It’s a natural fit that when J’s occupational therapist mentioned aquatic occupational therapy sessions last summer that I was ready to sign him up before she even fully explained what it entailed. It was a natural way to get him into the water in a safe manner and engage him in a new way, something which he sorely needs sometimes. The water feeds his sensory needs in a way little else can. It offers resistance, pressure and relaxation all at once. It’s something his body finds almost nowhere else, yet the challenge that buoyancy provides forces him to face his brain’s confusion about where his body is in space a little more than we can make him do so on land. He’s adapted to this on land. He has not done so in the water.
When you let J into the pool last summer and gave him a moment to himself, he would let himself sink like a rock. He would not flail, he had no real instinctive kick to his legs, he genuinely had no clue what he should be doing. His therapist taught him quickly how to find the side of a pool and once there, how to climb out. It’s a lesson that’s stuck with him but it’s a matter of how he can get from away from the wall to the wall where there was a disconnect.
All it took to close the disconnect was one little boy.
Enter A. A will be one of our classmates come October at 4 Paws. He is a little boy with a devilish glint in his eyes and a smile that you will gladly surrender your heart for. He is adventurous, curious, engaging and funny. He also eats like a trucker and blew me away with his love of vegetables. Anyway, he was at a pool party with us (and two more families with children receiving dogs this year, all amazing) and J became his shadow. If A was doing it, J was soon behind. Following him around became such a draw that once he had a pool noodle to hold on to**, he was off and after him! Without holding on to me! He moved as slow as a snail through sludge but he was going, bicycling his legs to get where he wanted to be.
I was amazed then, but I was even more amazed seeing him do the same thing in his first session back to aqua occupational therapy today. The legs started going determinedly, even if he wasn’t properly kicking or paddling he was working to propel himself. He remembered how he solved the challenge before and kept trying.

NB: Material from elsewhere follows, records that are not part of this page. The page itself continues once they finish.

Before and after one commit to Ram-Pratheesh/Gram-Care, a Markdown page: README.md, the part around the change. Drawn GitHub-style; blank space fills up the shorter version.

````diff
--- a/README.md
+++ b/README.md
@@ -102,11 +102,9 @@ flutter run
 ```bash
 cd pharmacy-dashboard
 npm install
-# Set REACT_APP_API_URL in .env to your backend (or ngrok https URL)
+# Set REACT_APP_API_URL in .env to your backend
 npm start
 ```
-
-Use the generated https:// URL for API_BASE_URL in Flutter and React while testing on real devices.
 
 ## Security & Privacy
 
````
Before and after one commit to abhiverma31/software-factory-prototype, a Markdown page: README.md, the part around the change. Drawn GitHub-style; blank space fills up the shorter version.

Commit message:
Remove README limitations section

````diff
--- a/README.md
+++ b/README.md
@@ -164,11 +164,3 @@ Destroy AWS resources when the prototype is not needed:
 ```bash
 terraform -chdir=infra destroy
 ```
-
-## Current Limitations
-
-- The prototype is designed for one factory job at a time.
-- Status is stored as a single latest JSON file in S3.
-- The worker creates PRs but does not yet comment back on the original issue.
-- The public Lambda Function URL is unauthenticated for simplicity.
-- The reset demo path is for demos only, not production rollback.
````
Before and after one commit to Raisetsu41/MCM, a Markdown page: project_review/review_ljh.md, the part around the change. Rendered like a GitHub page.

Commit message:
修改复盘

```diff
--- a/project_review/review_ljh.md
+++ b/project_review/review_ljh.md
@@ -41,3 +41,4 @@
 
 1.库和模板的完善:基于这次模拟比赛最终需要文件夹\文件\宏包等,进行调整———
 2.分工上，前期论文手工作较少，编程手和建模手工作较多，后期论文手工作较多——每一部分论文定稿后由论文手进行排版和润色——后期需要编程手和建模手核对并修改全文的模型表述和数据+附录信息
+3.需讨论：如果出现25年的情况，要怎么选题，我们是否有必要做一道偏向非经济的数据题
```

I say it a lot: These kids, they find their way. They find their way to communicate, they find their way to get around, they find their way to their goals. We may not always know or understand their methods, but it’s truly amazing to sit back and watch the process. You observe, perhaps expecting things to go in a certain direction, and you get thoroughly educated in just how powerful a determined young mind can be. How can we not have faith in our kids, no matter what their challenges may be, when every day there’s evidence to their strengths?
*= Cannot say I have much love for the National Autism Association (they believe vaccines cause autism which is a HUGE red flag of “what the heck are you even on?!”) but these particular facts are important and not colored by their misguided thoughts elsewhere.
**= he was not just reliant upon the noodle, though he could have managed. He wears a life vest in the water for his safety. He’s getting stronger, but we always err on the side of safety.